[Start of Attachment]

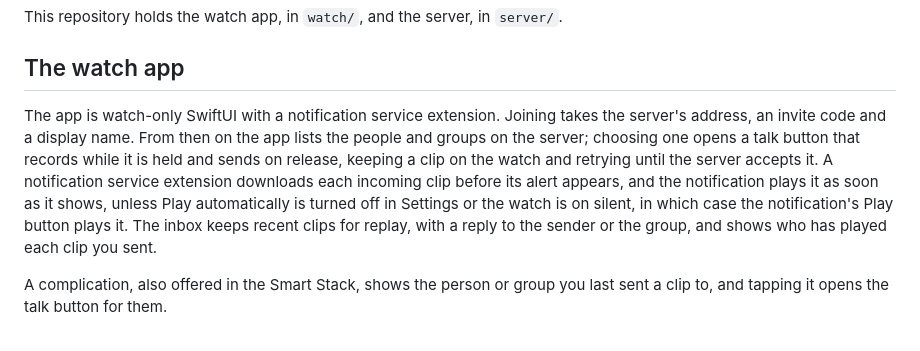
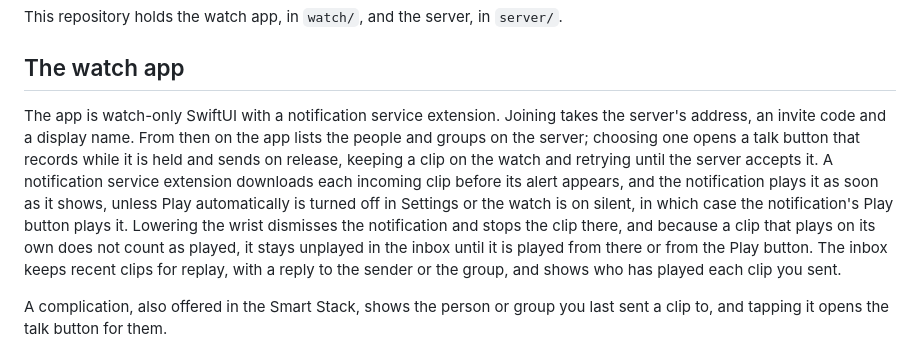
Before and after one commit to excelano/zuruf, a Markdown page: README.md, the part around the change. Rendered like a GitHub page.

Commit message:
Document that lowering the wrist stops an autoplayed clip and leaves it unplayed

```diff
--- a/README.md
+++ b/README.md
@@ -10,7 +10,7 @@ This repository holds the watch app, in `watch/`, and the server, in `server/`.
 
 ## The watch app
 
-The app is watch-only SwiftUI with a notification service extension. Joining takes the server's address, an invite code and a display name. From then on the app lists the people and groups on the server; choosing one opens a talk button that records while it is held and sends on release, keeping a clip on the watch and retrying until the server accepts it. A notification service extension downloads each incoming clip before its alert appears, and the notification plays it as soon as it shows, unless Play automatically is turned off in Settings or the watch is on silent, in which case the notification's Play button plays it. The inbox keeps recent clips for replay, with a reply to the sender or the group, and shows who has played each clip you sent.
+The app is watch-only SwiftUI with a notification service extension. Joining takes the server's address, an invite code and a display name. From then on the app lists the people and groups on the server; choosing one opens a talk button that records while it is held and sends on release, keeping a clip on the watch and retrying until the server accepts it. A notification service extension downloads each incoming clip before its alert appears, and the notification plays it as soon as it shows, unless Play automatically is turned off in Settings or the watch is on silent, in which case the notification's Play button plays it. Lowering the wrist dismisses the notification and stops the clip there, and because a clip that plays on its own does not count as played, it stays unplayed in the inbox until it is played from there or from the Play button. The inbox keeps recent clips for replay, with a reply to the sender or the group, and shows who has played each clip you sent.
 
 A complication, also offered in the Smart Stack, shows the person or group you last sent a clip to, and tapping it opens the talk button for them.
 
```
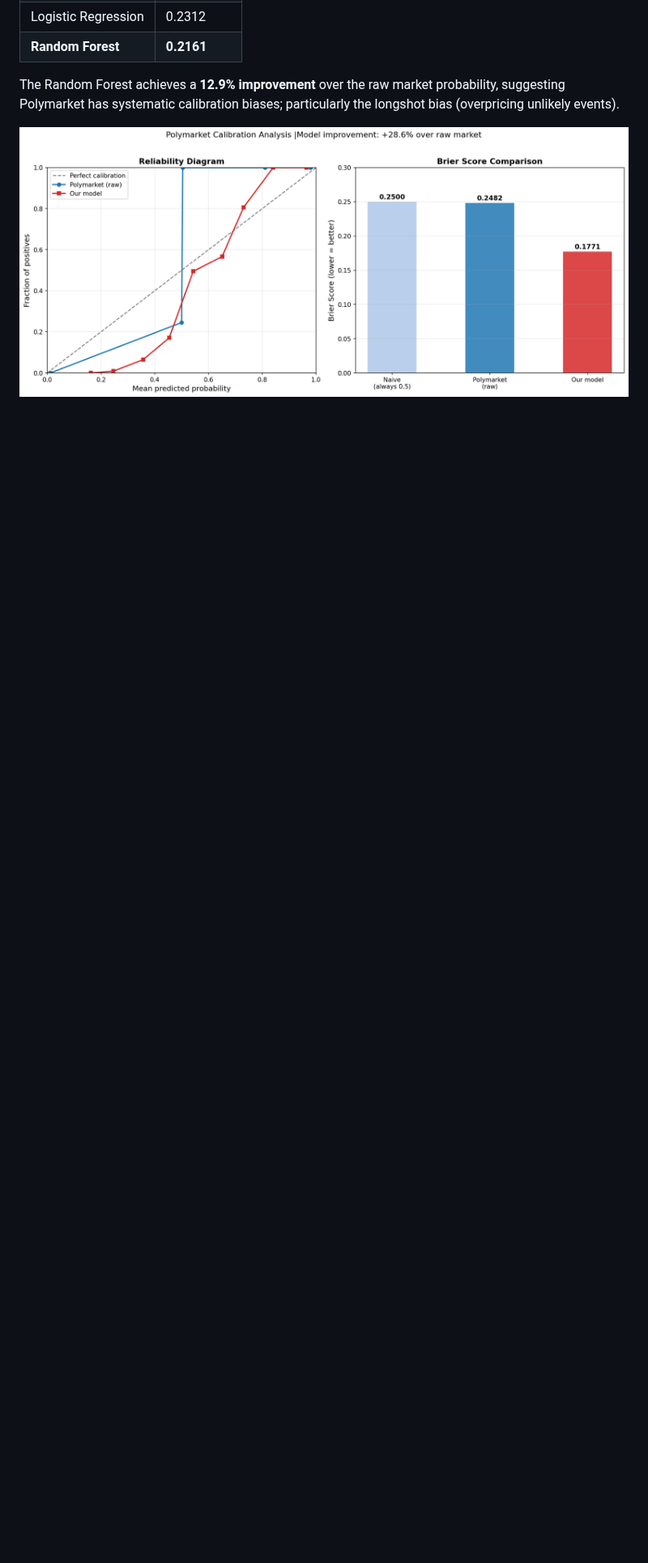
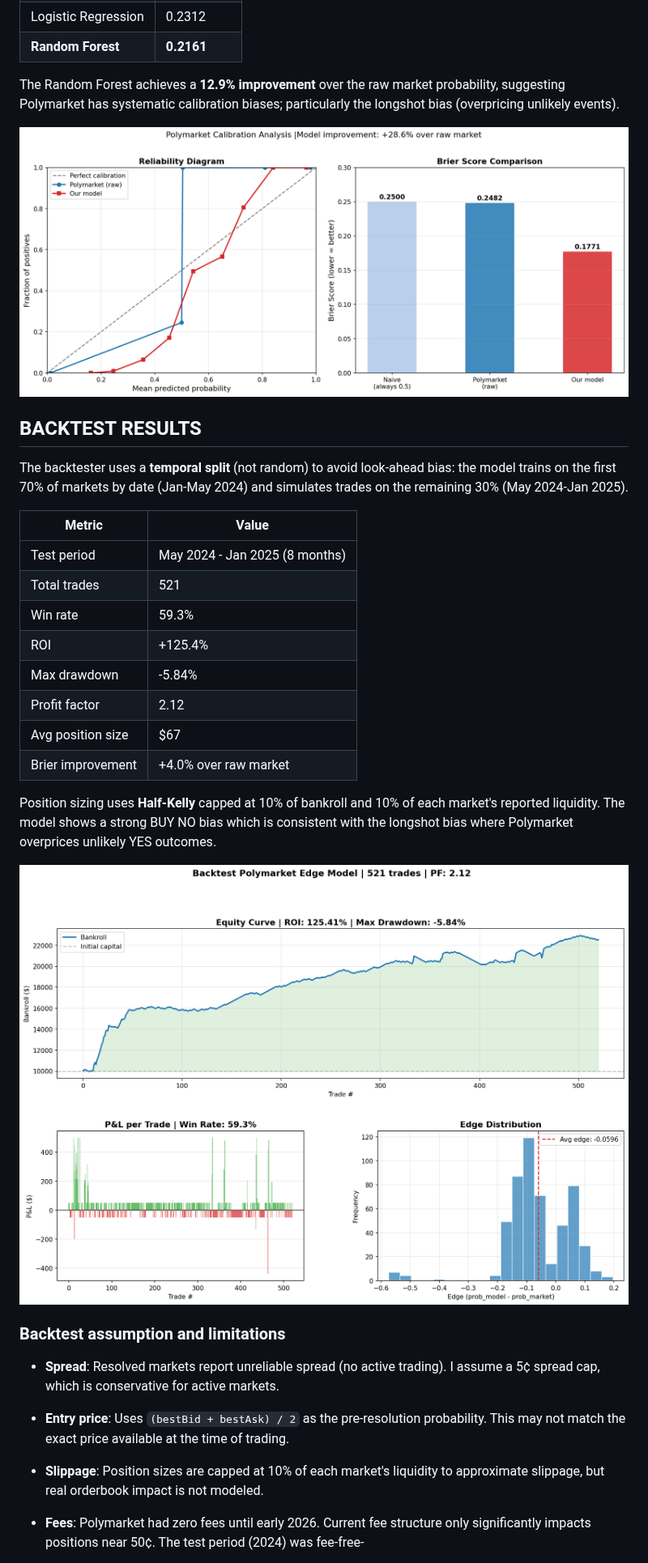
Before and after one commit to BallesJr/polymarket-edge-model, a Markdown page: README.md, the part around one of its changes. Shown at 81% size. GitHub-like rendering; pictures changed too: data/backtest_results.png (added); blank space fills up the shorter version.

Commit message:
Add backtester with temporal split, Half-Kelly sizing and liquidity constraints

```diff
--- a/README.md
+++ b/README.md
@@ -34,3 +37,32 @@ The Random Forest achieves a **12.9% improvement** over the raw market probabili
 
 ![Reliability Diagram](data/calibration_analysis.png)
 
+## BACKTEST RESULTS
+
+The backtester uses a **temporal split** (not random) to avoid look-ahead bias: the model trains on the first 70% of markets by date (Jan-May 2024) and simulates trades on the remaining 30% (May 2024-Jan 2025).
+
+| Metric            | Value                          |
+| ----------------- | ------------------------------ |
+| Test period       | May 2024 - Jan 2025 (8 months) |
+| Total trades      | 521                            |
+| Win rate          | 59.3%                          |
+| ROI               | +125.4%                        |
+| Max drawdown      | -5.84%                         |
+| Profit factor     | 2.12                           |
+| Avg position size | $67                            |
+| Brier improvement | +4.0% over raw market          |
+
+Position sizing uses **Half-Kelly** capped at 10% of bankroll and 10% of each market's reported liquidity. The model shows a strong BUY NO bias which is consistent with the longshot bias where Polymarket overprices unlikely YES outcomes.
+
+![Backtest Results](data/backtest_results.png)
+
+### Backtest assumption and limitations
+
+- **Spread**: Resolved markets report unreliable spread (no active trading). I assume a 5¢ spread cap, which is conservative for active markets.
+
+- **Entry price**: Uses `(bestBid + bestAsk) / 2` as the pre-resolution probability. This may not match the exact price available at the time of trading.
+
+- **Slippage**: Position sizes are capped at 10% of each market's liquidity to approximate slippage, but real orderbook impact is not modeled.
+
+- **Fees**: Polymarket had zero fees until early 2026. Current fee structure only significantly impacts positions near 50¢. The test period (2024) was fee-free-
+
```
Also changed, not shown: other parts of README.md (+8 -4 lines), 1 other file.
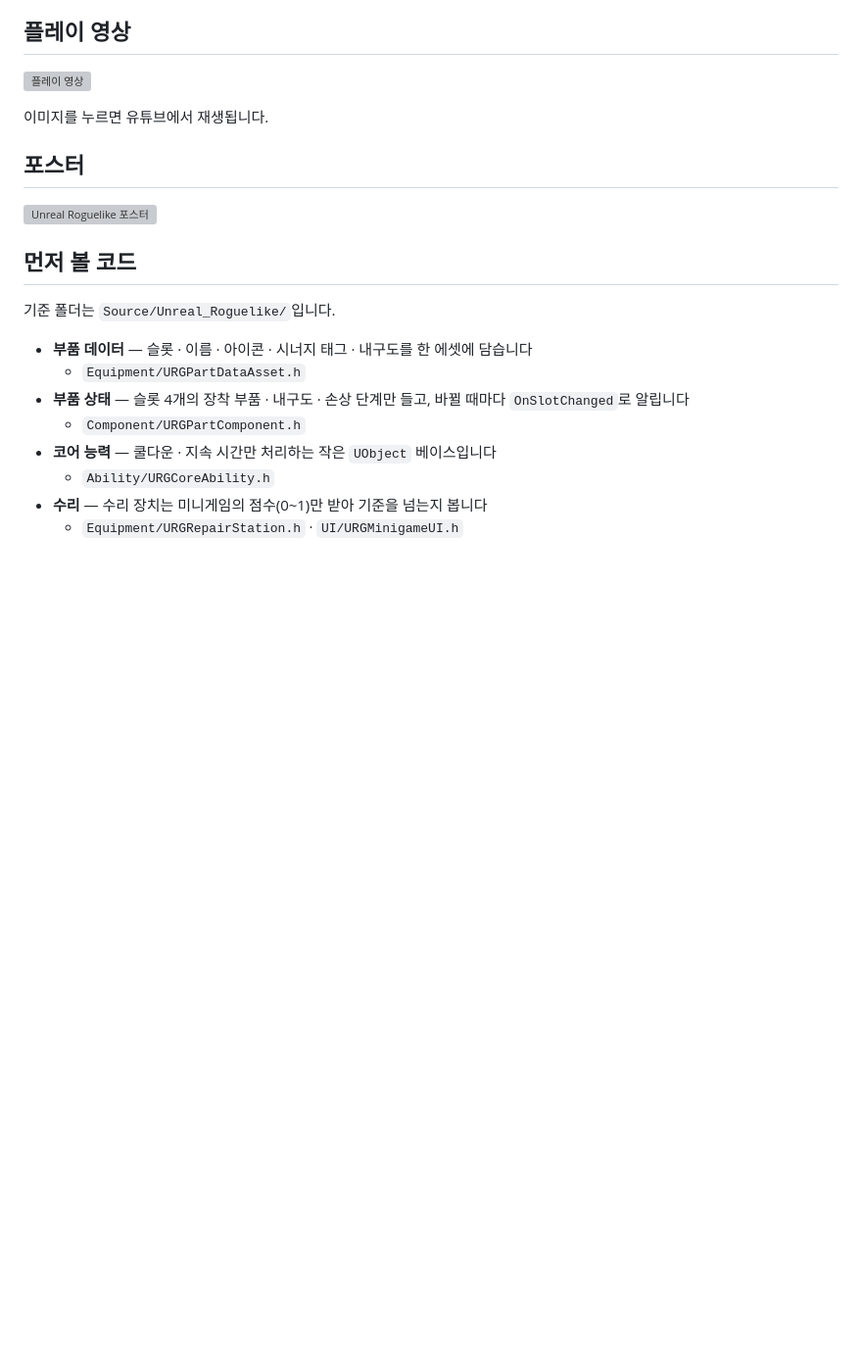
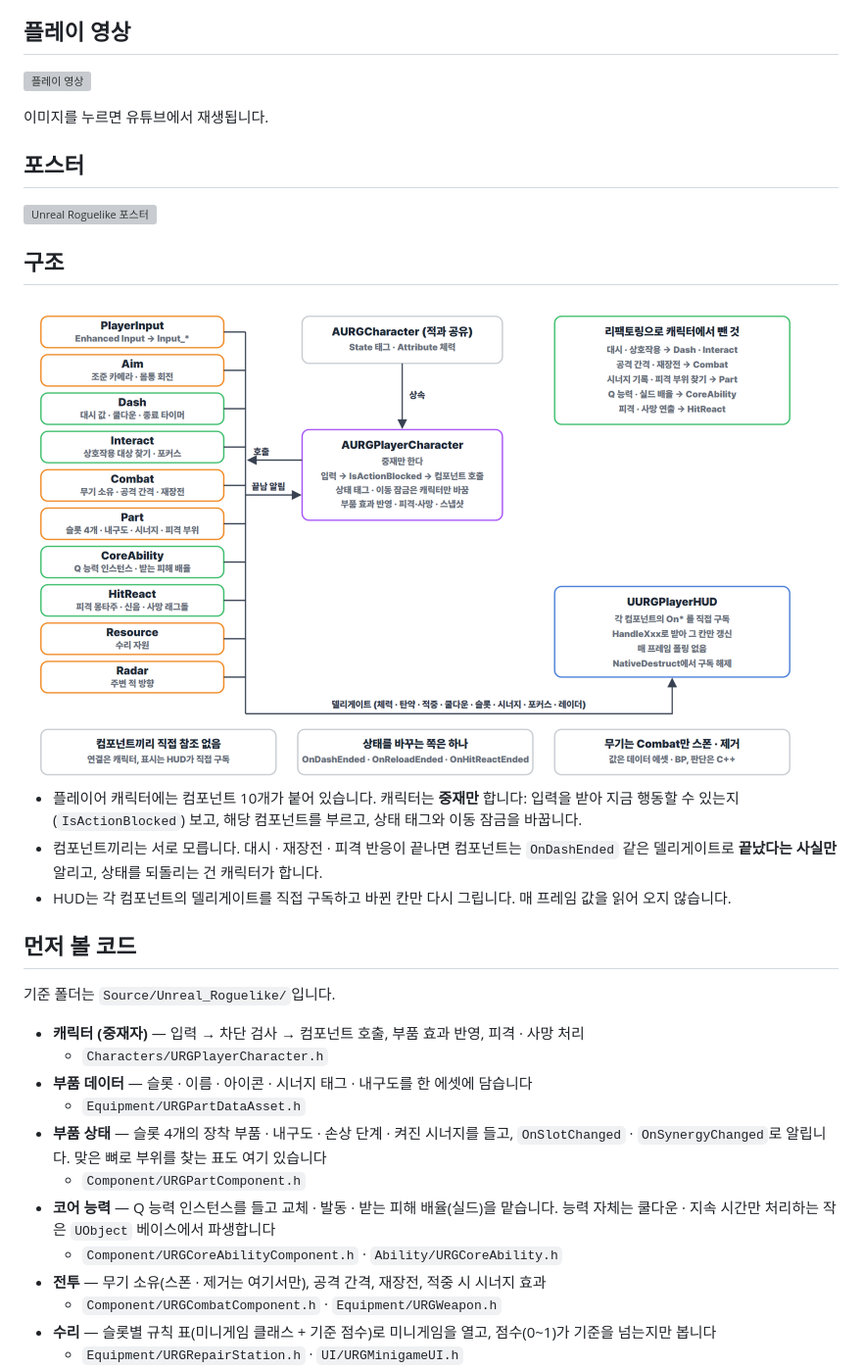
Before and after one commit to kim-jinho1/Unreal-Roguelike-OnlyCode, a Markdown page: README.md, the part around one of its changes. Shown at 98% size. Drawn GitHub-style; pictures changed too: Media/component_map.png (added); blank space fills up the shorter version; grey boxes are pictures that could not be loaded.

Commit message:
docs: Add structure diagram and refactor summary to README
Co-Authored-By: Claude Opus 5.5 <noreply@anthropic.com>

```diff
--- a/README.md
+++ b/README.md
@@ -21,15 +21,27 @@
 
 <img src="Media/poster.jpg" alt="Unreal Roguelike 포스터" width="600">
 
+## 구조
+
+<img src="Media/component_map.png" alt="플레이어 컴포넌트 구조" width="800">
+
+- 플레이어 캐릭터에는 컴포넌트 10개가 붙어 있습니다. 캐릭터는 **중재만** 합니다: 입력을 받아 지금 행동할 수 있는지(`IsActionBlocked`) 보고, 해당 컴포넌트를 부르고, 상태 태그와 이동 잠금을 바꿉니다.
+- 컴포넌트끼리는 서로 모릅니다. 대시 · 재장전 · 피격 반응이 끝나면 컴포넌트는 `OnDashEnded` 같은 델리게이트로 **끝났다는 사실만** 알리고, 상태를 되돌리는 건 캐릭터가 합니다.
+- HUD는 각 컴포넌트의 델리게이트를 직접 구독하고 바뀐 칸만 다시 그립니다. 매 프레임 값을 읽어 오지 않습니다.
+
 ## 먼저 볼 코드
 
 기준 폴더는 `Source/Unreal_Roguelike/`입니다.
 
+- **캐릭터 (중재자)** — 입력 → 차단 검사 → 컴포넌트 호출, 부품 효과 반영, 피격 · 사망 처리
+  - `Characters/URGPlayerCharacter.h`
 - **부품 데이터** — 슬롯 · 이름 · 아이콘 · 시너지 태그 · 내구도를 한 에셋에 담습니다
   - `Equipment/URGPartDataAsset.h`
-- **부품 상태** — 슬롯 4개의 장착 부품 · 내구도 · 손상 단계만 들고, 바뀔 때마다 `OnSlotChanged`로 알립니다
+- **부품 상태** — 슬롯 4개의 장착 부품 · 내구도 · 손상 단계 · 켜진 시너지를 들고, `OnSlotChanged` · `OnSynergyChanged`로 알립니다. 맞은 뼈로 부위를 찾는 표도 여기 있습니다
   - `Component/URGPartComponent.h`
-- **코어 능력** — 쿨다운 · 지속 시간만 처리하는 작은 `UObject` 베이스입니다
-  - `Ability/URGCoreAbility.h`
-- **수리** — 수리 장치는 미니게임의 점수(0~1)만 받아 기준을 넘는지 봅니다
+- **코어 능력** — Q 능력 인스턴스를 들고 교체 · 발동 · 받는 피해 배율(실드)을 맡습니다. 능력 자체는 쿨다운 · 지속 시간만 처리하는 작은 `UObject` 베이스에서 파생합니다
+  - `Component/URGCoreAbilityComponent.h` · `Ability/URGCoreAbility.h`
+- **전투** — 무기 소유(스폰 · 제거는 여기서만), 공격 간격, 재장전, 적중 시 시너지 효과
+  - `Component/URGCombatComponent.h` · `Equipment/URGWeapon.h`
+- **수리** — 슬롯별 규칙 표(미니게임 클래스 + 기준 점수)로 미니게임을 열고, 점수(0~1)가 기준을 넘는지만 봅니다
   - `Equipment/URGRepairStation.h` · `UI/URGMinigameUI.h`
```
Also changed, not shown: other parts of README.md (+20 -4 lines).
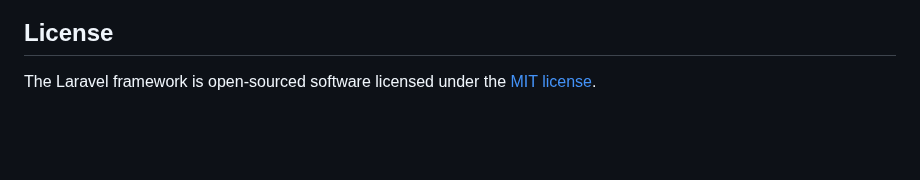
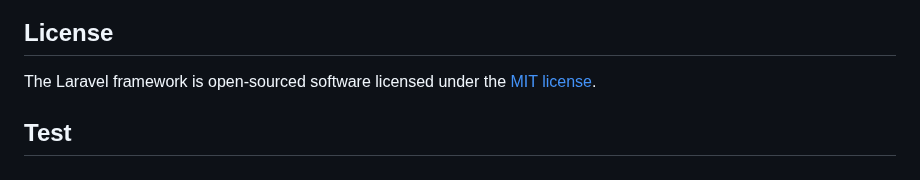
Before and after one commit to jmcrisostomo/mark-online-ses, a Markdown page: README.md, the part around the change. Rendered like a GitHub page; blank space fills up the shorter version.

Commit message:
🧪 test: sample commit

```diff
--- a/README.md
+++ b/README.md
@@ -59,3 +59,5 @@ If you discover a security vulnerability within Laravel, please send an e-mail t
 ## License
 
 The Laravel framework is open-sourced software licensed under the [MIT license](https://opensource.org/licenses/MIT).
+
+## Test
```
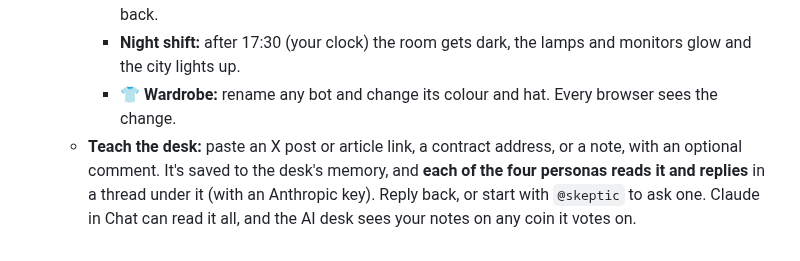
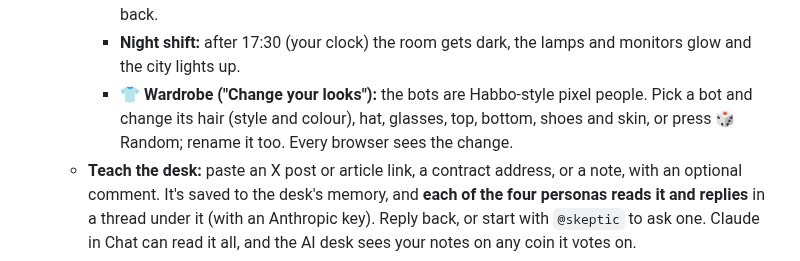
Before and after one commit to m3n4ce-dev/meme_traderv1, a Markdown page: docs/HOWTO.md, the part around the change. Drawn GitHub-style.

```diff
--- a/docs/HOWTO.md
+++ b/docs/HOWTO.md
@@ -52,7 +52,7 @@ Nine views. Switch with the tabs or the keys **1–9**: Live, Pulse, Desk, Calls
     - **Hand-offs:** when the AI desk reviews a coin, the scanner carries it to the AI table and each persona says its vote. When the bot buys, the scanner hands the coin to the exit manager, who reports the result when it closes.
     - **Click to zoom:** click a bot, the **P&L board** or the **corkboard** to zoom into its screen. Esc goes back.
     - **Night shift:** after 17:30 (your clock) the room gets dark, the lamps and monitors glow and the city lights up.
-    - **👕 Wardrobe:** rename any bot and change its colour and hat. Every browser sees the change.
+    - **👕 Wardrobe ("Change your looks"):** the bots are Habbo-style pixel people. Pick a bot and change its hair (style and colour), hat, glasses, top, bottom, shoes and skin, or press 🎲 Random; rename it too. Every browser sees the change.
   - **Teach the desk:** paste an X post or article link, a contract address, or a note, with an optional comment. It's saved to the desk's memory, and **each of the four personas reads it and replies** in a thread under it (with an Anthropic key). Reply back, or start with `@skeptic` to ask one. Claude in Chat can read it all, and the AI desk sees your notes on any coin it votes on.
 - **Pulse**: new launches, the final stretch to graduation and fresh graduates, live. Each column has filters (age, market cap, buyers, inflow, top-10, dev, bundle, socials) and every row a ⚡ quick buy. A list stops updating while your mouse is on it.
 - **Calls**: your track record. 📣 Call puts a coin on the record at today's market cap; every call is hash-chained, then scored at 5 min, 1 h, 6 h and 24 h after costs (the peak is shown too). **Publish** posts the newest hash to X or Telegram so the record can't be rewritten; `python -m meme_trader.sniper calls verify` checks a ledger. See [EDGE_PROOF.md](EDGE_PROOF.md).
```
Also changed, not shown: README.md (+1 -1 lines), docs/BUILD_LOG.md (+31 -0 lines), docs/img/wardrobe.png (added), 4 other files.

[End of Attachment]

## Your goal
If a line of the entries holds the word "lines", copy it out.

## Response box
Also changed, not shown: other parts of README.md (+8 -4 lines), 1 other file.
Also changed, not shown: other parts of README.md (+20 -4 lines).
Also changed, not shown: README.md (+1 -1 lines), docs/BUILD_LOG.md (+31 -0 lines), docs/img/wardrobe.png (added), 4 other files.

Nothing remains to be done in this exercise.